### TASK:
Restate each record below word for word, skipping images.

### AVAILABLE DATA:
:::
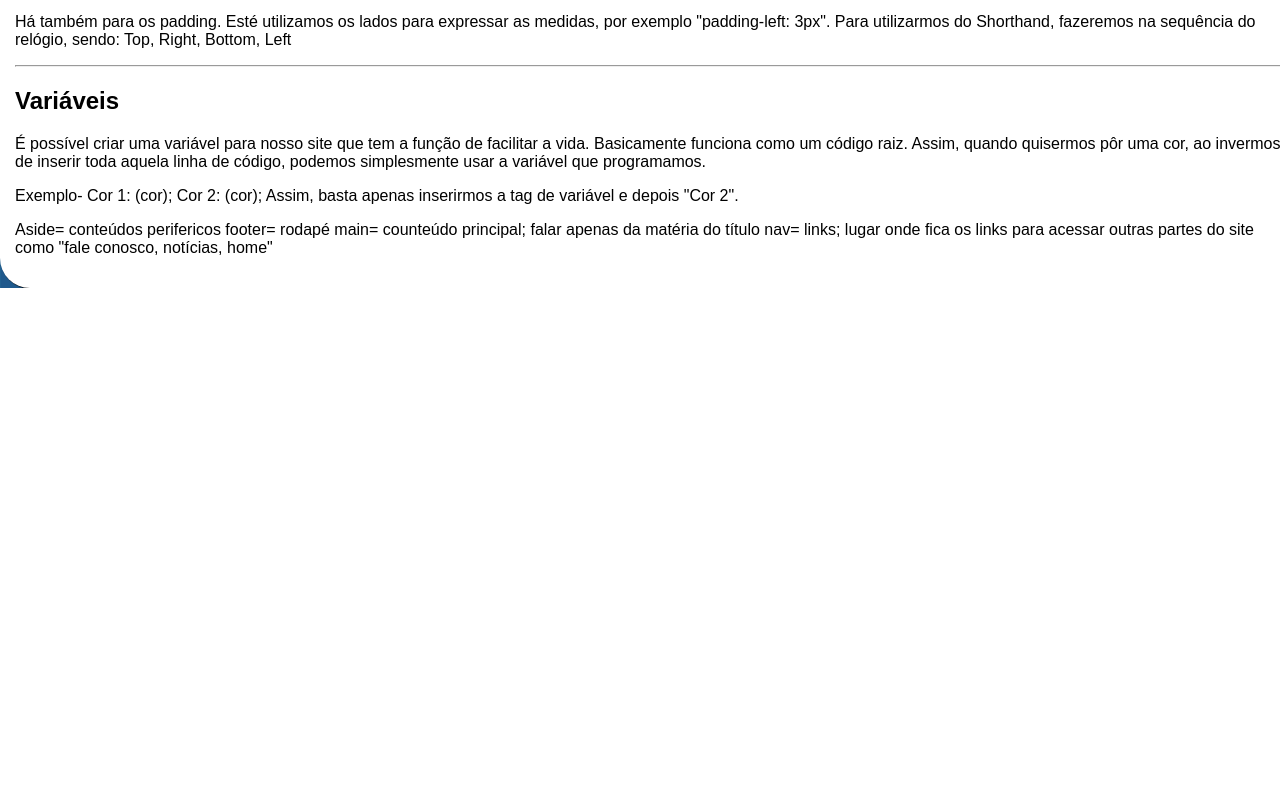
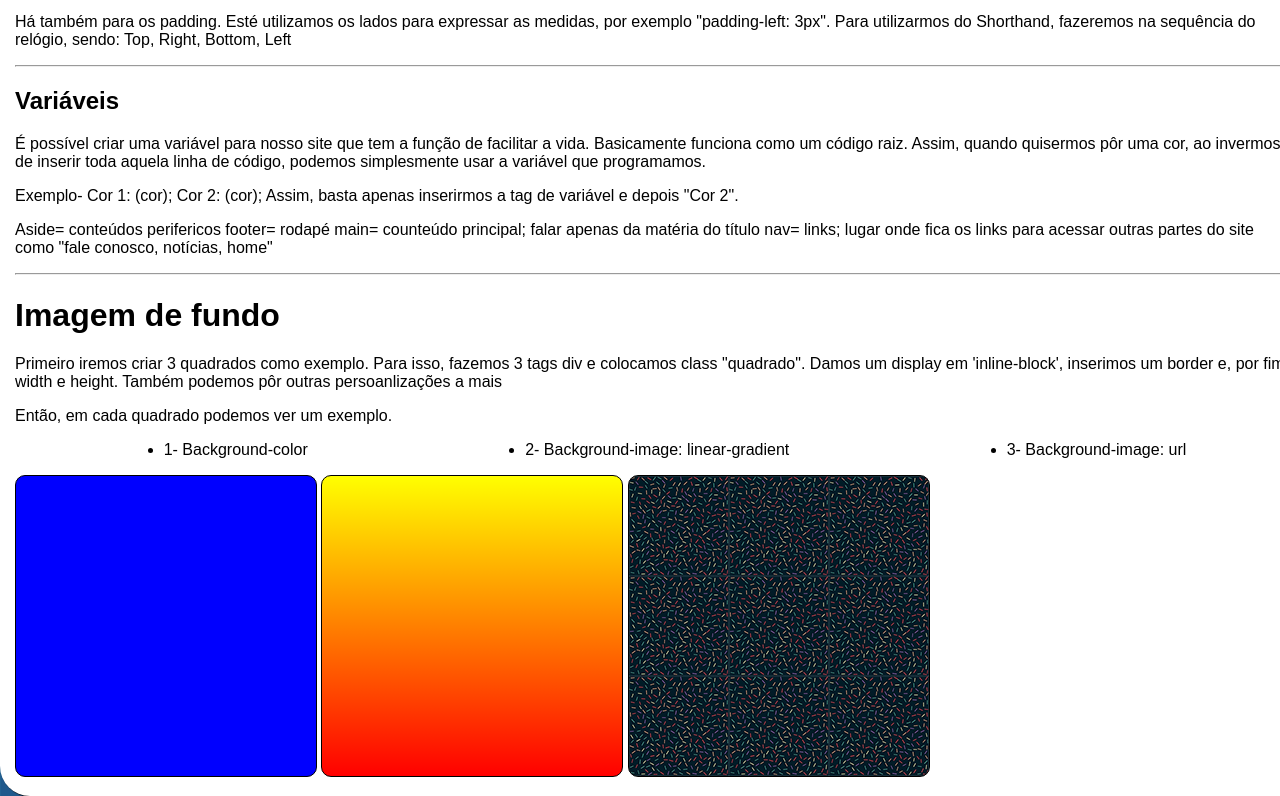
Before and after one commit to Moodd1/estudo-html, a plain HTML site: page index.html in a window 1280 px wide. Shown: the part 7187-7983 px from the top of the page. Before the commit the page ends 7475 px from the top, so only its background shows below. Drawn offline with Linux system fonts and the light colour scheme.

Commit message:
newEstudo

```diff
--- a/index.html
+++ b/index.html
@@ -352,6 +352,18 @@
                                         main= counteúdo principal; falar apenas da matéria do título
                                         nav= links; lugar onde fica os links para acessar outras partes do site como "fale conosco, notícias, home"
                                        </p>
+                                       <hr>
+                                       <h1>Imagem de fundo</h1>
+                                       <p>Primeiro iremos criar 3 quadrados como exemplo. Para isso, fazemos 3 tags div e colocamos class "quadrado". Damos um display em 'inline-block', inserimos um border e, por fim, width e height. Também podemos pôr outras persoanlizações a mais</p>
+                                       <p>Então, em cada quadrado podemos ver um exemplo.</p>
+                                       <ul class="listasback">
+                                        <li>1- Background-color</li>
+                                        <li>2- Background-image: linear-gradient</li>
+                                        <li>3- Background-image: url</li>
+                                       </ul>
+                                       <section class="quadrado" id="q1"></section>
+                                       <section class="quadrado" id="q2"></section>
+                                       <section class="quadrado" id="q3"></section>
                    </main>
 
 </body>
--- a/style.css
+++ b/style.css
@@ -138,6 +138,28 @@ header{
     border-color: rgba(22, 21, 21, 0.415);
     border-radius: 10px;}
 
+    .quadrado{
+        display: inline-block;
+        border: 1px solid black;
+        border-radius: 10px;
+        width: 300px;
+        height: 300px;
+        background-color: lightgray;
+    }
+    #q1{
+        background-color: blue;
+    }
+    #q2{
+        background-image: linear-gradient(to bottom, yellow, red);
+    }
+    #q3{
+        background-image: url(/imagensP2/pattern001.png);
+    }
+    .listasback{
+        display: flex;
+        justify-content: space-around;
+    }
+
 
 #left {
     text-align: left;
```
Also changed, not shown: imagensP2/pattern001.png (added), imagensP2/pattern002.png (added), imagensP2/pattern003.png (added), imagensP2/pattern004.png (added), imagensP2/target001.png (added), imagensP2/wallpaper001.jpg (added), imagensP2/wallpaper002.jpg (added), imagensP2/wallpaper003.jpg (added), imagensP2/wallpaper004.jpg (added), imagensP2/wallpaper005.jpg (added), imagensP2/wallpaper006.jpg (added), 2 other files.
:::
### RESPONSE TO THIS TASK:
Before and after one commit to Moodd1/estudo-html, a plain HTML site: page index.html in a window 1280 px wide. Shown: the part 7187-7983 px from the top of the page. Before the commit the page ends 7475 px from the top, so only its background shows below. Drawn offline with Linux system fonts and the light colour scheme.

Commit message:
newEstudo

```diff
--- a/index.html
+++ b/index.html
@@ -352,6 +352,18 @@
                                         main= counteúdo principal; falar apenas da matéria do título
                                         nav= links; lugar onde fica os links para acessar outras partes do site como "fale conosco, notícias, home"
                                        </p>
+                                       <hr>
+                                       <h1>Imagem de fundo</h1>
+                                       <p>Primeiro iremos criar 3 quadrados como exemplo. Para isso, fazemos 3 tags div e colocamos class "quadrado". Damos um display em 'inline-block', inserimos um border e, por fim, width e height. Também podemos pôr outras persoanlizações a mais</p>
+                                       <p>Então, em cada quadrado podemos ver um exemplo.</p>
+                                       <ul class="listasback">
+                                        <li>1- Background-color</li>
+                                        <li>2- Background-image: linear-gradient</li>
+                                        <li>3- Background-image: url</li>
+                                       </ul>
+                                       <section class="quadrado" id="q1"></section>
+                                       <section class="quadrado" id="q2"></section>
+                                       <section class="quadrado" id="q3"></section>
                    </main>
 
 </body>
--- a/style.css
+++ b/style.css
@@ -138,6 +138,28 @@ header{
     border-color: rgba(22, 21, 21, 0.415);
     border-radius: 10px;}
 
+    .quadrado{
+        display: inline-block;
+        border: 1px solid black;
+        border-radius: 10px;
+        width: 300px;
+        height: 300px;
+        background-color: lightgray;
+    }
+    #q1{
+        background-color: blue;
+    }
+    #q2{
+        background-image: linear-gradient(to bottom, yellow, red);
+    }
+    #q3{
+        background-image: url(/imagensP2/pattern001.png);
+    }
+    .listasback{
+        display: flex;
+        justify-content: space-around;
+    }
+
 
 #left {
     text-align: left;
```
Also changed, not shown: imagensP2/pattern001.png (added), imagensP2/pattern002.png (added), imagensP2/pattern003.png (added), imagensP2/pattern004.png (added), imagensP2/target001.png (added), imagensP2/wallpaper001.jpg (added), imagensP2/wallpaper002.jpg (added), imagensP2/wallpaper003.jpg (added), imagensP2/wallpaper004.jpg (added), imagensP2/wallpaper005.jpg (added), imagensP2/wallpaper006.jpg (added), 2 other files.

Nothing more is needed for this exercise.